_YOUR TASK_. How many lines in the records below contain the word "views"? Reply with the number alone.

_DATASET RECORDS_.
********

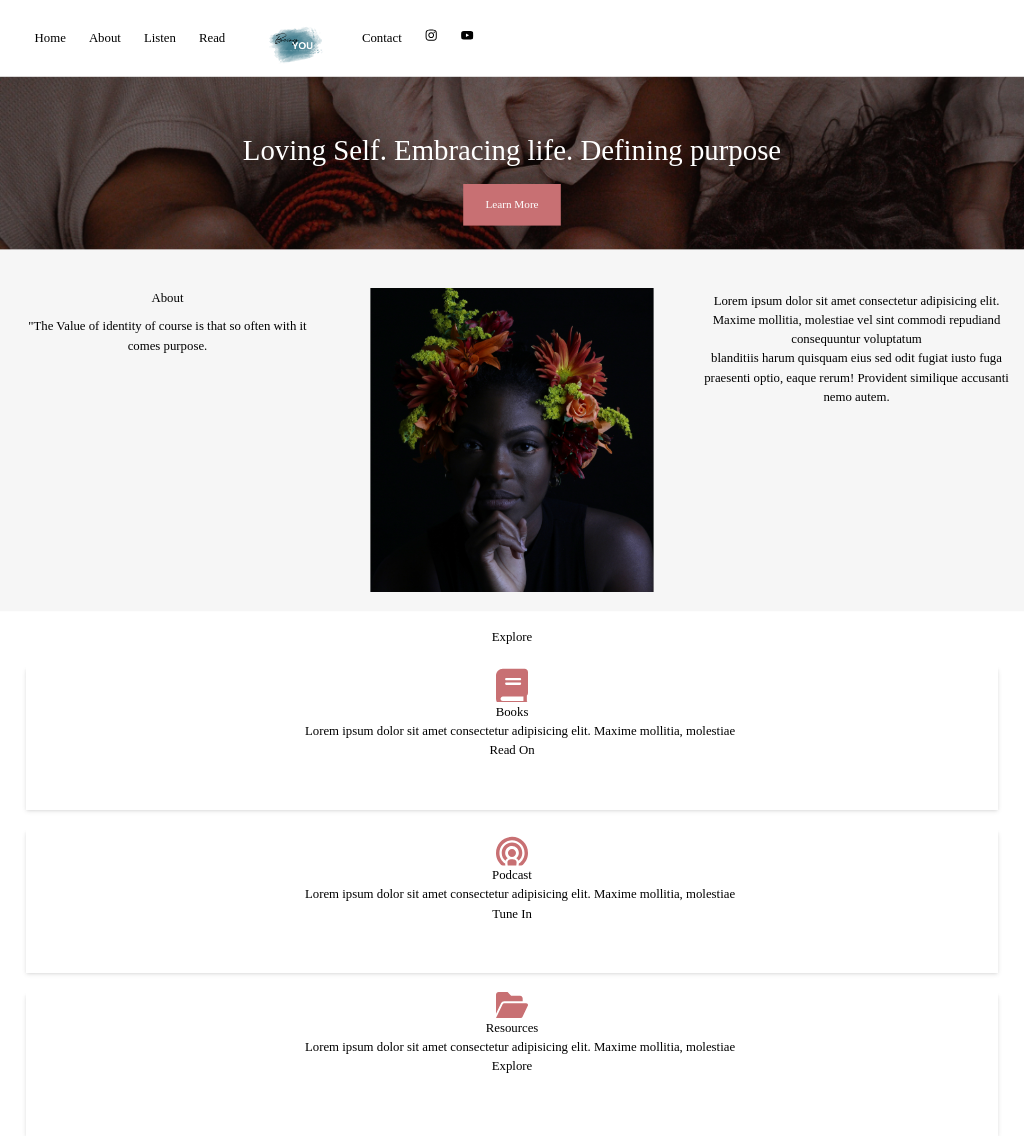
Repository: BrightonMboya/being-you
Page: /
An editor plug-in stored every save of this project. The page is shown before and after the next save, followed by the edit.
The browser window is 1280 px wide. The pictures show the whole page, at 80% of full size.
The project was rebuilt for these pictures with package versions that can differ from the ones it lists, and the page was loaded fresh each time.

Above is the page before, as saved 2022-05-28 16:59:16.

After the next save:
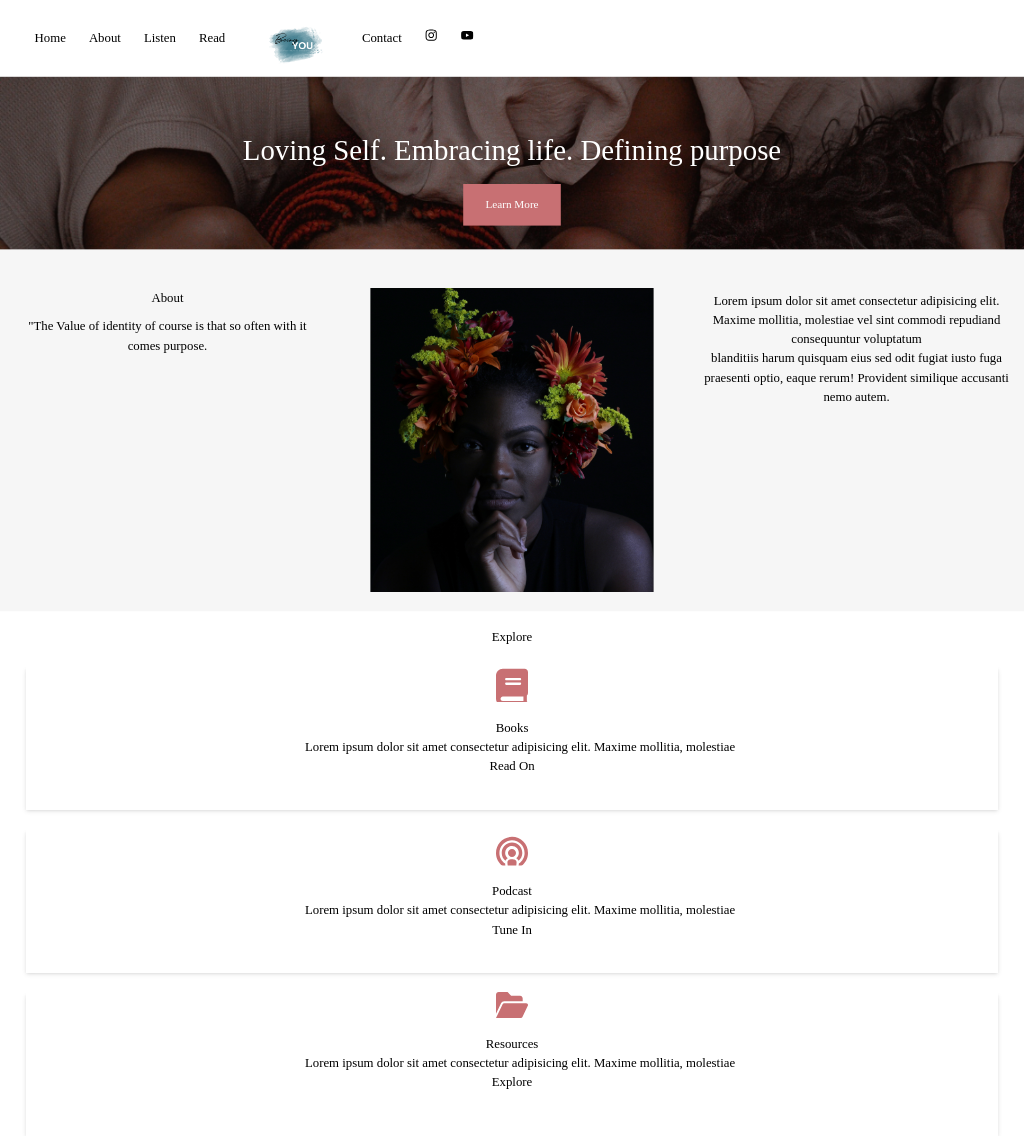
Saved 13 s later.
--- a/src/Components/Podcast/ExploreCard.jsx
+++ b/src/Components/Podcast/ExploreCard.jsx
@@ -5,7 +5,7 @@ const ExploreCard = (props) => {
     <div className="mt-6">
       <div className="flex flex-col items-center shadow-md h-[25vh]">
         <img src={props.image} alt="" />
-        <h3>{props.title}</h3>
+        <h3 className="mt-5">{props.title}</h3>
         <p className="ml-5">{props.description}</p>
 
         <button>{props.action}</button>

********

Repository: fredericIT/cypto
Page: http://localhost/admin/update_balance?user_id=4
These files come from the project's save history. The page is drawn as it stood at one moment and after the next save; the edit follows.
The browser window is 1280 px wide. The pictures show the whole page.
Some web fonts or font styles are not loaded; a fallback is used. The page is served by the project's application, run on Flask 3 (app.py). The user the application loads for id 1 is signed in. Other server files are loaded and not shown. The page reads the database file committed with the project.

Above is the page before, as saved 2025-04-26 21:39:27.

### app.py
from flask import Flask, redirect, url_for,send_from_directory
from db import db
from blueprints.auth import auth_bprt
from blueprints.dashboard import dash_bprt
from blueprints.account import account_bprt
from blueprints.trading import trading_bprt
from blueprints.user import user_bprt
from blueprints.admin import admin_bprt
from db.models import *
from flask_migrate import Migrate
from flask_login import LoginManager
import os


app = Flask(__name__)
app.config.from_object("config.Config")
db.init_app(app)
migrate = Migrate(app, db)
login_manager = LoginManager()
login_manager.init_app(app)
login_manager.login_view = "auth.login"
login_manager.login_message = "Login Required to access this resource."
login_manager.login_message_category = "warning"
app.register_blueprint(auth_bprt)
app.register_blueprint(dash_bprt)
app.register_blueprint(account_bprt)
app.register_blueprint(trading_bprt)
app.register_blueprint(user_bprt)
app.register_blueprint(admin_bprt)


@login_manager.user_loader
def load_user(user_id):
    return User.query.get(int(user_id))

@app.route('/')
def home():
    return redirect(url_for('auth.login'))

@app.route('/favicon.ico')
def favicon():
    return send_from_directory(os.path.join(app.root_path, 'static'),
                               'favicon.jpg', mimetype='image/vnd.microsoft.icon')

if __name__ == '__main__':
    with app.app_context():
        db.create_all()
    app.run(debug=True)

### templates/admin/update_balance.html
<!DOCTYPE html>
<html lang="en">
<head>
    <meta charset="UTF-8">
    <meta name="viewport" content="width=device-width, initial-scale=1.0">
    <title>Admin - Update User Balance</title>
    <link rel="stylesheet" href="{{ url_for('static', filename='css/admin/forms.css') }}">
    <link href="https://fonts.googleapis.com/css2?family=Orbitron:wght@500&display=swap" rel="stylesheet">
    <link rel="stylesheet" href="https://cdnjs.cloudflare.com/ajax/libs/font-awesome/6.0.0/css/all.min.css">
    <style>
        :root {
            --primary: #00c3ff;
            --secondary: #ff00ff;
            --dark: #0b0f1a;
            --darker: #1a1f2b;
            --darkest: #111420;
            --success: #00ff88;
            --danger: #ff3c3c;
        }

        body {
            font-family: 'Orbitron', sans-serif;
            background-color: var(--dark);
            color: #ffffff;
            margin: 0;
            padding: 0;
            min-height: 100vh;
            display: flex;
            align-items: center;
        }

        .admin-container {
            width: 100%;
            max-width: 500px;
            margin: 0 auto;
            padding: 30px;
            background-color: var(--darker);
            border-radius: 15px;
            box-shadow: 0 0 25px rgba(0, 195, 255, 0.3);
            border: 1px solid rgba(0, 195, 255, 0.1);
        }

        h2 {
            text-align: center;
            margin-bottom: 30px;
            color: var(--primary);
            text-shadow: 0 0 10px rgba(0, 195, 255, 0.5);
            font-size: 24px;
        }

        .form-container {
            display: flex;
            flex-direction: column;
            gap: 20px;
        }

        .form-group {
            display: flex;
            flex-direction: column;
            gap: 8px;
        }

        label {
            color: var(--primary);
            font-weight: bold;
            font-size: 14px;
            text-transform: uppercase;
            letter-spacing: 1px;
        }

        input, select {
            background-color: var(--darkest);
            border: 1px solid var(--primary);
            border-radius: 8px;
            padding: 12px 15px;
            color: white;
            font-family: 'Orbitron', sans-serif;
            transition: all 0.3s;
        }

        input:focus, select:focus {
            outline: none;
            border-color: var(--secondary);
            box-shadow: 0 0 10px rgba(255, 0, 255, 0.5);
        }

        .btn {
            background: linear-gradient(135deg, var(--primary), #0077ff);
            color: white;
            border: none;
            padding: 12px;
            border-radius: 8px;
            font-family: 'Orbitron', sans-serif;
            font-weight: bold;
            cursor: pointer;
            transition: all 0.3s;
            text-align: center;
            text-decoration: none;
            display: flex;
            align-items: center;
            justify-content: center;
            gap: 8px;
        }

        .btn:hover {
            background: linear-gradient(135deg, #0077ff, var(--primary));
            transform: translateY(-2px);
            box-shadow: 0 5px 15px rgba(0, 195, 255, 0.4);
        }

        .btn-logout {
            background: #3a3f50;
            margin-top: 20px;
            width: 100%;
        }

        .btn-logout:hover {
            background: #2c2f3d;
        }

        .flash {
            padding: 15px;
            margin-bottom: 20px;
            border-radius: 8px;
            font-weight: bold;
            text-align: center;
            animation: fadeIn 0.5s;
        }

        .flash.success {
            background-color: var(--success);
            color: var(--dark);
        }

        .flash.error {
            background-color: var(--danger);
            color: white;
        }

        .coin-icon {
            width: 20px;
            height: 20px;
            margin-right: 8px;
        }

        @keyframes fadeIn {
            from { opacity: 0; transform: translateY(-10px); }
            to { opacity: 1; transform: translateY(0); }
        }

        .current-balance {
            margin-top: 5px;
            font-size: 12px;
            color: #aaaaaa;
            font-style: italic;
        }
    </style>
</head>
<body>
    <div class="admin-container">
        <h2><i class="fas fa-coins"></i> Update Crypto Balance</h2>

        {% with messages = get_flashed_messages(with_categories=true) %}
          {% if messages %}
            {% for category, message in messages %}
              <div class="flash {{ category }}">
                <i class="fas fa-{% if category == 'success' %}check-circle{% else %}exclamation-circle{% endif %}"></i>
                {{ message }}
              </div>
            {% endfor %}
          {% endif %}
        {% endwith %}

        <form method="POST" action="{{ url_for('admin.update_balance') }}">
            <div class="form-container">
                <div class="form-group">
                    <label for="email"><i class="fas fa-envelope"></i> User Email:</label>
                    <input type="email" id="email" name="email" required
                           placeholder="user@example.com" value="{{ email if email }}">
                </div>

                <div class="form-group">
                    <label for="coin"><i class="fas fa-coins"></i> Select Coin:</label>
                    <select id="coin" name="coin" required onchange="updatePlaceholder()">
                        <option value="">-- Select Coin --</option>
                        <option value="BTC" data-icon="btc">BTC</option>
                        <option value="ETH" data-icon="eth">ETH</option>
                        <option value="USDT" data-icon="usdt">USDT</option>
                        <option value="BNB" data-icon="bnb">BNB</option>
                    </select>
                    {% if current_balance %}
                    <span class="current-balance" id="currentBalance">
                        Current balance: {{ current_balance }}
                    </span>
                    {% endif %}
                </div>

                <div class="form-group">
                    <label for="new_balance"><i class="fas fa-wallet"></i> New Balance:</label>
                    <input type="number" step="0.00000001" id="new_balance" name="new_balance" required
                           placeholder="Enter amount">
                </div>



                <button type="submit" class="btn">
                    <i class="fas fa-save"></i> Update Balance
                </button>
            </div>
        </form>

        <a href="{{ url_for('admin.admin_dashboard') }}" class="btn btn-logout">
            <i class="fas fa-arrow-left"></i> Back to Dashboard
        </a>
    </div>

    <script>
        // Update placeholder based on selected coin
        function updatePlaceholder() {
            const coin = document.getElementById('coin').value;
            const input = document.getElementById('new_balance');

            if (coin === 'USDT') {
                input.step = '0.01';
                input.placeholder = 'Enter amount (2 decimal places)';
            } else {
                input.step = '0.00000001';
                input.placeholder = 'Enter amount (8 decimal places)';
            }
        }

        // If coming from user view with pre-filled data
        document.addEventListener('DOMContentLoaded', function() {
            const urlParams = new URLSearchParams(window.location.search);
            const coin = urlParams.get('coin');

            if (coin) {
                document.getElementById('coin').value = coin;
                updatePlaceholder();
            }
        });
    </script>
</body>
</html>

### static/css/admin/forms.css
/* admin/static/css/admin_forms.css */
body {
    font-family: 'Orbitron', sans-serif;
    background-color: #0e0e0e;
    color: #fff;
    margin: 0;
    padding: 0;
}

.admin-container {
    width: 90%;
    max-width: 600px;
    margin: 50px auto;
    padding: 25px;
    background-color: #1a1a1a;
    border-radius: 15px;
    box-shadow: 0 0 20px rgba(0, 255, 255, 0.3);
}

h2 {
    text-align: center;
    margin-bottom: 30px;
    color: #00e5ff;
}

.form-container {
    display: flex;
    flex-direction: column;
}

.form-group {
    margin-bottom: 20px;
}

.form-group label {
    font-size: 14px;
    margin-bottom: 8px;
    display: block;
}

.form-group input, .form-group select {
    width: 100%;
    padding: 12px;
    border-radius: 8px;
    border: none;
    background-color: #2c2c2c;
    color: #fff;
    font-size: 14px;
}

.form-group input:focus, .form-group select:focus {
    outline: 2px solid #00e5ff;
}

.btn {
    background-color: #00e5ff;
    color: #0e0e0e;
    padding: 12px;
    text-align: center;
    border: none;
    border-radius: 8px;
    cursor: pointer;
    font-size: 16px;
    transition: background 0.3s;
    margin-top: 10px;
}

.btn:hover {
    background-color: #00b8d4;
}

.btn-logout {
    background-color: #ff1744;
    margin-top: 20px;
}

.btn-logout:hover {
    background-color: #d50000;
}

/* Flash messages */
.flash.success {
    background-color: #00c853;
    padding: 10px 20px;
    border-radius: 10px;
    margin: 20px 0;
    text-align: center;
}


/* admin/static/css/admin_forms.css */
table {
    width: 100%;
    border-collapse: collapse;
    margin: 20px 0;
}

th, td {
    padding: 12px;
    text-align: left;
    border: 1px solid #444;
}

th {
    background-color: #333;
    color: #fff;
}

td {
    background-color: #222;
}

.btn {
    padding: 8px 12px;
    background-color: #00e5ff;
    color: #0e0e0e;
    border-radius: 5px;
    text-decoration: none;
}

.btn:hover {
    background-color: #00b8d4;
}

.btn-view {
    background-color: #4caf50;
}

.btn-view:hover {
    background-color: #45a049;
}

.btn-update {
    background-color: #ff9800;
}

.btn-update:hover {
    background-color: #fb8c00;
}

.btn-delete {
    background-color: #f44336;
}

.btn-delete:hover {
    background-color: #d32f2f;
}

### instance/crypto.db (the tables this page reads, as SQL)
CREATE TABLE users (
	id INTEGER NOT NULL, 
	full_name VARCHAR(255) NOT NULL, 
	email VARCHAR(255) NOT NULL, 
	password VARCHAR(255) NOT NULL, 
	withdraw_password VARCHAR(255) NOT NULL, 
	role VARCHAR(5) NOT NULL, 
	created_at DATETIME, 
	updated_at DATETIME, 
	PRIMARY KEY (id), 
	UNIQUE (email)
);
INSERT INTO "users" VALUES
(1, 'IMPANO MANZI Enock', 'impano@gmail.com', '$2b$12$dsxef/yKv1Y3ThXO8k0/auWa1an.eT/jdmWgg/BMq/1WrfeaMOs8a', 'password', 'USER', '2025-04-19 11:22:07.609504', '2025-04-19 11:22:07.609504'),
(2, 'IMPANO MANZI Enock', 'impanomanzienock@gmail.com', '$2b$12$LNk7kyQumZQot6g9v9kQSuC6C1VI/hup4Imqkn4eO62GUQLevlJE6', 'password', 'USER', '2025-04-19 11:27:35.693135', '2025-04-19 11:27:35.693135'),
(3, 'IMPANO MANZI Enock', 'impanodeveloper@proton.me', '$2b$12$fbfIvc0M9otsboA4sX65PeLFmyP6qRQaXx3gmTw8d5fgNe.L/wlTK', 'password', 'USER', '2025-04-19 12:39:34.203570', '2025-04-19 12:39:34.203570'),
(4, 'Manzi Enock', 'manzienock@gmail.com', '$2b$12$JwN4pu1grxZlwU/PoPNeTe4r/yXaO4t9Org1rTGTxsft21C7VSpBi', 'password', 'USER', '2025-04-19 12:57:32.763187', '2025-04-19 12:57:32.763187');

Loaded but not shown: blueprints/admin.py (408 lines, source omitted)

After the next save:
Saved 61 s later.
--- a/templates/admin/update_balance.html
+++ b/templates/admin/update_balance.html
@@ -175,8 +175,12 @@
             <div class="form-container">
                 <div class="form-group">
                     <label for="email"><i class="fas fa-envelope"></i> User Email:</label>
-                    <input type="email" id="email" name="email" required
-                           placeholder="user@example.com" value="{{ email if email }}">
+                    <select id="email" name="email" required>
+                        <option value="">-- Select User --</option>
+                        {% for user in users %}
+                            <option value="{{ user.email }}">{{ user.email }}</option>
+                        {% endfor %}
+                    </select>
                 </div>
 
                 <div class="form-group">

********

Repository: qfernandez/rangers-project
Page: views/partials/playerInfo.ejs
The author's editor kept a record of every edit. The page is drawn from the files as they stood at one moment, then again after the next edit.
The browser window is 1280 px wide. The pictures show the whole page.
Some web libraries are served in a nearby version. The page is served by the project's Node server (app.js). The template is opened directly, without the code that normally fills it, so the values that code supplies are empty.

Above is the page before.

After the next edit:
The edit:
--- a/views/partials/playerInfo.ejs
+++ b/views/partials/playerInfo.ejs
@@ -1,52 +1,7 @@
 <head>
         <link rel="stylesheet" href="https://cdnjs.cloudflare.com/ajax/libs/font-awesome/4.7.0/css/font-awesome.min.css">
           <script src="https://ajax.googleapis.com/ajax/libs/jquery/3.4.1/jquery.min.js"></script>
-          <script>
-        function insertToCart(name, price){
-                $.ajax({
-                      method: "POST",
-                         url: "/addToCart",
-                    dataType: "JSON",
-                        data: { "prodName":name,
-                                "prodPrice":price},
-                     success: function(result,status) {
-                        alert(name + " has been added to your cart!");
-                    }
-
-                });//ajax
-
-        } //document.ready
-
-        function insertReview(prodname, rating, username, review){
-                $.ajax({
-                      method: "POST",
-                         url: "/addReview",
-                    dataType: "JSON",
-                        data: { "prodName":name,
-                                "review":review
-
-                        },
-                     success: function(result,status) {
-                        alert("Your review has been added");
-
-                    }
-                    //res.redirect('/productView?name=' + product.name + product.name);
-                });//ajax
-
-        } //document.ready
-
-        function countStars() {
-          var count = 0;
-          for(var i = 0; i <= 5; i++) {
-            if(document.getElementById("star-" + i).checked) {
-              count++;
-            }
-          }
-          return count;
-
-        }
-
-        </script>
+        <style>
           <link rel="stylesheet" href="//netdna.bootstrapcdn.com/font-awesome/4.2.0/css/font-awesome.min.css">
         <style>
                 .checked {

********

_TASK RESULT_. 3